Many start-up dreams begin young. Some begin very, very young.
From babysitting ventures to the archetypal lemonade stand, those with entrepreneurial ambitions often begin experimenting with business before they're even out of middle school. Case in point: Richard Branson, the legendary founder of the Virgin Group.
In his book Like A Virgin: Secrets They Won't Teach You at Business School, Branson offers the wisdom he's accumulated building his business empire, and it seems the learning process started early. An excerpt from the book recently published on the mogul's blog outlines Branson's very first, failed efforts at entrepreneurship, including an ill-fated attempt to breed budgerigars (bird lovers, avert your eyes) and a less-than-successful attempt to cash in on the annual Christmas tree business.
Because of these early ventures, Branson explains, he was sympathetic when a father from Texas wrote him asking for advice on behalf of his young son whose lawn-mowing business wasn't taking off. It may seem like a question far below the likes of Branson, but it turns out that for the surprisingly down-to-earth billionaire, owning your own private island doesn't put you above offering advice to 12 year olds. In fact, he offers the boy five tips that might help any entrepreneur tune up his or her business. They are:
Is the pricing right? "Are you charging too much?" asks Branson, who offers a surprising suggestion. "If you are unsure what to charge, you might try the radical Like a Virgin approach: Offer to mow people’s lawns for free, and tell them that if they are happy with your work, they can pay whatever amount they think is appropriate. You never know--you may end up making more money than you expected."
Is the equipment up to date? "Maybe you need to invest in a better lawn mower to help your son woo customers," writes Branson. "It is amazing how a loan from one's family will focus an entrepreneur's mind."
Do some research to find your most likely customers. "If old Mr. Smith next door has just hurt his knee, he might love to have someone do his mowing. Are there other people nearby who might need extra help for any reason? A young couple with a new baby, or someone about to go on holiday?"

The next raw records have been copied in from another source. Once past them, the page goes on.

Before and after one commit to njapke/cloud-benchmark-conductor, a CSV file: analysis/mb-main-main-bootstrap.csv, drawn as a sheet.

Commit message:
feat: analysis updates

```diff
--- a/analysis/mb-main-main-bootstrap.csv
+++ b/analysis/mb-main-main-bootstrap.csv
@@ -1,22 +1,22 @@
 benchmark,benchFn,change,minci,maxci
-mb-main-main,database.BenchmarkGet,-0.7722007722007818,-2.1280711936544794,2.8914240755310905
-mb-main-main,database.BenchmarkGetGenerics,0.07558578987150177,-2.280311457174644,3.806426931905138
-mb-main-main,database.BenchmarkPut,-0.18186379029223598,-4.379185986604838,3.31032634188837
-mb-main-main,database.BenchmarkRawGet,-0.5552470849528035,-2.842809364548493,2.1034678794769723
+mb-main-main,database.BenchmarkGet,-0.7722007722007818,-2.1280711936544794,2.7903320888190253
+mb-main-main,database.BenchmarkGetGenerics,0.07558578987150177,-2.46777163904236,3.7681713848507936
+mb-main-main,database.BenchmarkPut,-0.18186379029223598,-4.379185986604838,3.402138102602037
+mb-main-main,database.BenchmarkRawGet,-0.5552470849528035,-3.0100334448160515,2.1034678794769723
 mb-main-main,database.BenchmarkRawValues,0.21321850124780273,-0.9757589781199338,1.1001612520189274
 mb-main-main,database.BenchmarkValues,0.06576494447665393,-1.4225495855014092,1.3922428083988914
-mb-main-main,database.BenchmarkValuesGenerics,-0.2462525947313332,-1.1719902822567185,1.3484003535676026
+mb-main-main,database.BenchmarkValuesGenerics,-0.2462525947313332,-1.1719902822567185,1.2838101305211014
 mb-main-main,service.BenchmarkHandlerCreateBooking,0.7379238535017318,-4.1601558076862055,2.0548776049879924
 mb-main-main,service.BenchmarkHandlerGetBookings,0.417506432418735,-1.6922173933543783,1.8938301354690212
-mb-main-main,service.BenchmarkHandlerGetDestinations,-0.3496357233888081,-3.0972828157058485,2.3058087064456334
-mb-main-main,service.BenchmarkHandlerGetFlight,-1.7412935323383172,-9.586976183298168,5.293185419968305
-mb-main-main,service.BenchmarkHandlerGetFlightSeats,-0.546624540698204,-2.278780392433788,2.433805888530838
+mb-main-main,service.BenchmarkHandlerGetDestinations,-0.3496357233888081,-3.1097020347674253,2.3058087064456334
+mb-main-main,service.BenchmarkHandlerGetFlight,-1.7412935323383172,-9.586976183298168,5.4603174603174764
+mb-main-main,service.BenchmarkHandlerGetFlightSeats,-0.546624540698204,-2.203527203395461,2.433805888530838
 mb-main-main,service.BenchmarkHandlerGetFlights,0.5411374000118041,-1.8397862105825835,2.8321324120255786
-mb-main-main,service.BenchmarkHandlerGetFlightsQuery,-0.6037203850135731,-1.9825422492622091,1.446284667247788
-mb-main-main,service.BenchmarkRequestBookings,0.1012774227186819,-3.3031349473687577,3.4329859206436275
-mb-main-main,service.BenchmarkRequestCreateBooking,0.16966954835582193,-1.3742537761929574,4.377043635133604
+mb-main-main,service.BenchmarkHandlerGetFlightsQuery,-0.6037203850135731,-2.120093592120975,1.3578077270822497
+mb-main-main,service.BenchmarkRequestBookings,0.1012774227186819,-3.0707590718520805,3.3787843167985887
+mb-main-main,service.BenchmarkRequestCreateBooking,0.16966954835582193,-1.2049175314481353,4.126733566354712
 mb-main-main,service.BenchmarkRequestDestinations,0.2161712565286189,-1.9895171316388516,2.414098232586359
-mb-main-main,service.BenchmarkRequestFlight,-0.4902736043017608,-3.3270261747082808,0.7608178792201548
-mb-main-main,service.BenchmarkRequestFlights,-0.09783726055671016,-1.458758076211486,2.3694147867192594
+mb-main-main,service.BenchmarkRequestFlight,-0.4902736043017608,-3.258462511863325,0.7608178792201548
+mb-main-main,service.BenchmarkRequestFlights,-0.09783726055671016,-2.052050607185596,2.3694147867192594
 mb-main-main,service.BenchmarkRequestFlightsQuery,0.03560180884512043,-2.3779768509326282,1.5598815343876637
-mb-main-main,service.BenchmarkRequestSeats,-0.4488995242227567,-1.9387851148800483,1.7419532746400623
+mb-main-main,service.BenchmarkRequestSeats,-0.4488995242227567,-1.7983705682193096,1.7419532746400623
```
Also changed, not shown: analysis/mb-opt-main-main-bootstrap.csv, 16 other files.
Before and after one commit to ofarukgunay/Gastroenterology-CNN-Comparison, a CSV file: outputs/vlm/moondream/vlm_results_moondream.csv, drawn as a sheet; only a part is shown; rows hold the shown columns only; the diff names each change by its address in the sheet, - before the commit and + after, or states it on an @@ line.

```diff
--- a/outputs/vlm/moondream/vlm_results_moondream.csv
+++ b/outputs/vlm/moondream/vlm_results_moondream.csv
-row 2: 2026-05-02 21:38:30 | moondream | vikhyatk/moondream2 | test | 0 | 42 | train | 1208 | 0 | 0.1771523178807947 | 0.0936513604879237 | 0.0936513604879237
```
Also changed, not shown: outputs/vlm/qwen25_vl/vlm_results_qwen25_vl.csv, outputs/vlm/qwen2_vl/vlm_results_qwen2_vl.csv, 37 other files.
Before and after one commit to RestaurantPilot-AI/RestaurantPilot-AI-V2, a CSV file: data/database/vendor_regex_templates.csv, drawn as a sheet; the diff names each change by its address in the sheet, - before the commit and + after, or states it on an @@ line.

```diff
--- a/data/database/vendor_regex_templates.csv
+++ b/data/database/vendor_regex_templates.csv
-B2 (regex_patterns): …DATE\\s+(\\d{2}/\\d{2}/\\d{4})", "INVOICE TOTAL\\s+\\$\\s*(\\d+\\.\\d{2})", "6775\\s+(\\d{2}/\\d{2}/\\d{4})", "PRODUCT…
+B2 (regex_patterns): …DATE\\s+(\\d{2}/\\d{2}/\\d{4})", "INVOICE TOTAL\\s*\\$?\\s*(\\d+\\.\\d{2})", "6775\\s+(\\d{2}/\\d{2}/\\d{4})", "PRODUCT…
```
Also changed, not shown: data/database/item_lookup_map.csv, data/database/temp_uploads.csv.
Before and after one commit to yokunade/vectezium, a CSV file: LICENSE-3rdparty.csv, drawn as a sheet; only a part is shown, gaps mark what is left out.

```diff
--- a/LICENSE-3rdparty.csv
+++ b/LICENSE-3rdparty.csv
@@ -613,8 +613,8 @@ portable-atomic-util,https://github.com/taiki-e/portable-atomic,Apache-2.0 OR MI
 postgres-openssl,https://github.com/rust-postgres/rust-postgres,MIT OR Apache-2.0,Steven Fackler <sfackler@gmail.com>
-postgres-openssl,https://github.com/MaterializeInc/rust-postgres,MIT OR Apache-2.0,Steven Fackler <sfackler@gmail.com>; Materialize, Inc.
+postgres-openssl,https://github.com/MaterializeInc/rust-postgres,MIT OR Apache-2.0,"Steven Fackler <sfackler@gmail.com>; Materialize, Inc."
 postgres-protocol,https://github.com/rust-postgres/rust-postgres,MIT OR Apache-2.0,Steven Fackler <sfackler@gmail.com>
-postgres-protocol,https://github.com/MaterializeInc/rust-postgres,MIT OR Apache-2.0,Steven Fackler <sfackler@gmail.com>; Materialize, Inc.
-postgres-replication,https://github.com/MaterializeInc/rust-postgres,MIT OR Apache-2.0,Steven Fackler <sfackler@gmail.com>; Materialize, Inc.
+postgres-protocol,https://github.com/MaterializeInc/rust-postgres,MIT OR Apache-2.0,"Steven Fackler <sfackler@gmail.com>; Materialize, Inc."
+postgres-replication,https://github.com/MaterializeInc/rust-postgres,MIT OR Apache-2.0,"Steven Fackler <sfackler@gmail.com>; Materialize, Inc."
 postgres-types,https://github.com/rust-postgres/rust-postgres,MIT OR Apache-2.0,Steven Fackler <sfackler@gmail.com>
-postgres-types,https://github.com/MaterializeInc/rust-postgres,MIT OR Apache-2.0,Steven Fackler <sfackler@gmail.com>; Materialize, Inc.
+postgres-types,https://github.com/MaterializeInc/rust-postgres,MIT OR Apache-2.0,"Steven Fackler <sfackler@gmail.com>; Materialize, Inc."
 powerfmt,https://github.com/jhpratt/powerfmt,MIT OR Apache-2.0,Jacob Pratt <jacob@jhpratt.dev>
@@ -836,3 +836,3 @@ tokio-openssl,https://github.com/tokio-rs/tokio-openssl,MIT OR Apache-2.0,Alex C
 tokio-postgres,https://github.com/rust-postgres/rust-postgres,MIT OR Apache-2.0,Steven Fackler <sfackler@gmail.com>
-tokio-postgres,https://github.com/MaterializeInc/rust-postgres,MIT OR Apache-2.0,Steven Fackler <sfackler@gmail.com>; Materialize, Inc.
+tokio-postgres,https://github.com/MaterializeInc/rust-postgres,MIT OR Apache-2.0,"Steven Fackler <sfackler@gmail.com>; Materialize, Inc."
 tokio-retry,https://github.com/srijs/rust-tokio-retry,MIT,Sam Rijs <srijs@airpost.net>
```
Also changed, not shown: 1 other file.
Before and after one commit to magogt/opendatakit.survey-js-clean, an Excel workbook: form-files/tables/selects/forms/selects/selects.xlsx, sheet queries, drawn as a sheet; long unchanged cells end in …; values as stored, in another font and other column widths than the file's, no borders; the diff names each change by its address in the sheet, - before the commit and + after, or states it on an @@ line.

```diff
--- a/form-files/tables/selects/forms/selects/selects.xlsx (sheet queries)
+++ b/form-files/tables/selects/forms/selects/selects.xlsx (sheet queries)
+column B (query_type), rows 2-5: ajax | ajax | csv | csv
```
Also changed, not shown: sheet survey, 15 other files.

Can you broaden the services you offer? "Some people like to mow lawns themselves--could you also offer to weed gardens, clean cars, or remove rubbish?"
Offer to donate some of your proceeds to a local charity. "That may help you persuade people to try out your services, since you will also be doing some good for the community," suggests Branson.
What, if anything, did you learn from your earliest experiments in entrepreneurship?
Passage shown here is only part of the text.